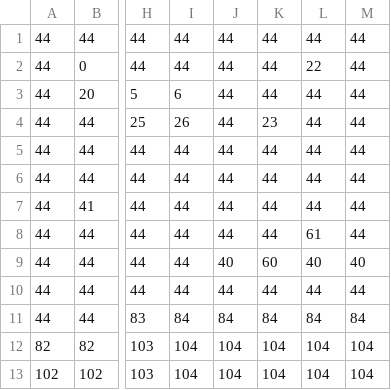
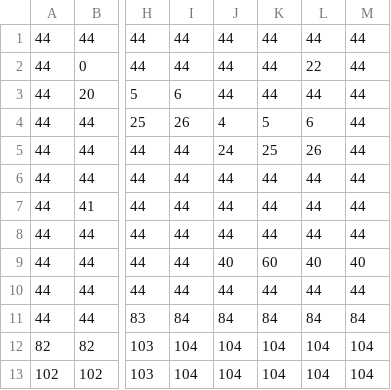
Before and after one commit to TerrySoba/TandyGame, a CSV file: levels/0201_bg.csv, drawn as a sheet; only a part is shown, gaps mark what is left out; the diff names each change by its address in the sheet, - before the commit and + after, or states it on an @@ line.

Commit message:
More levels

```diff
--- a/levels/0201_bg.csv
+++ b/levels/0201_bg.csv
-J4: 44
+J4: 4
-K4: 23
+K4: 5
-L4: 44
+L4: 6
-J5: 44
+J5: 24
-K5: 44
+K5: 25
-L5: 44
+L5: 26
-L8: 61
+L8: 44
```
Also changed, not shown: levels/0202_bg.csv, 30 other files.
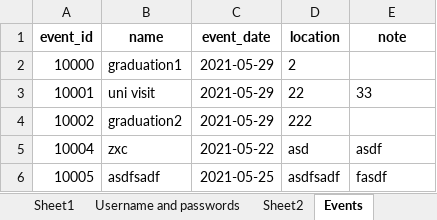
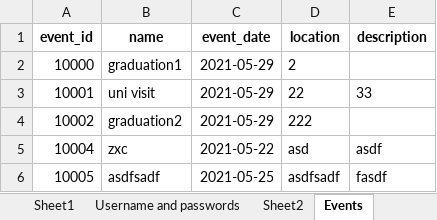
Before and after one commit to JingLiu2049/LincolnUni-3rd-Project-KidsUni, an Excel workbook: uploads/2021_example_primary_school_template.xlsx, sheet Events, drawn as a sheet; values as stored, in another font and other column widths than the file's, no borders; the diff names each change by its address in the sheet, - before the commit and + after, or states it on an @@ line.

```diff
--- a/uploads/2021_example_primary_school_template.xlsx (sheet Events)
+++ b/uploads/2021_example_primary_school_template.xlsx (sheet Events)
-E1: note
+E1: description
```
Also changed, not shown: sheet Sheet1, 5 other files.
☆ ☆ ☆ ☆ ☆
(Work instructions): Once the pictures are removed, return the entries exactly as they stand.

(Answer for the task):
Before and after one commit to TerrySoba/TandyGame, a CSV file: levels/0201_bg.csv, drawn as a sheet; only a part is shown, gaps mark what is left out; the diff names each change by its address in the sheet, - before the commit and + after, or states it on an @@ line.

Commit message:
More levels

```diff
--- a/levels/0201_bg.csv
+++ b/levels/0201_bg.csv
-J4: 44
+J4: 4
-K4: 23
+K4: 5
-L4: 44
+L4: 6
-J5: 44
+J5: 24
-K5: 44
+K5: 25
-L5: 44
+L5: 26
-L8: 61
+L8: 44
```
Also changed, not shown: levels/0202_bg.csv, 30 other files.
Before and after one commit to JingLiu2049/LincolnUni-3rd-Project-KidsUni, an Excel workbook: uploads/2021_example_primary_school_template.xlsx, sheet Events, drawn as a sheet; values as stored, in another font and other column widths than the file's, no borders; the diff names each change by its address in the sheet, - before the commit and + after, or states it on an @@ line.

```diff
--- a/uploads/2021_example_primary_school_template.xlsx (sheet Events)
+++ b/uploads/2021_example_primary_school_template.xlsx (sheet Events)
-E1: note
+E1: description
```
Also changed, not shown: sheet Sheet1, 5 other files.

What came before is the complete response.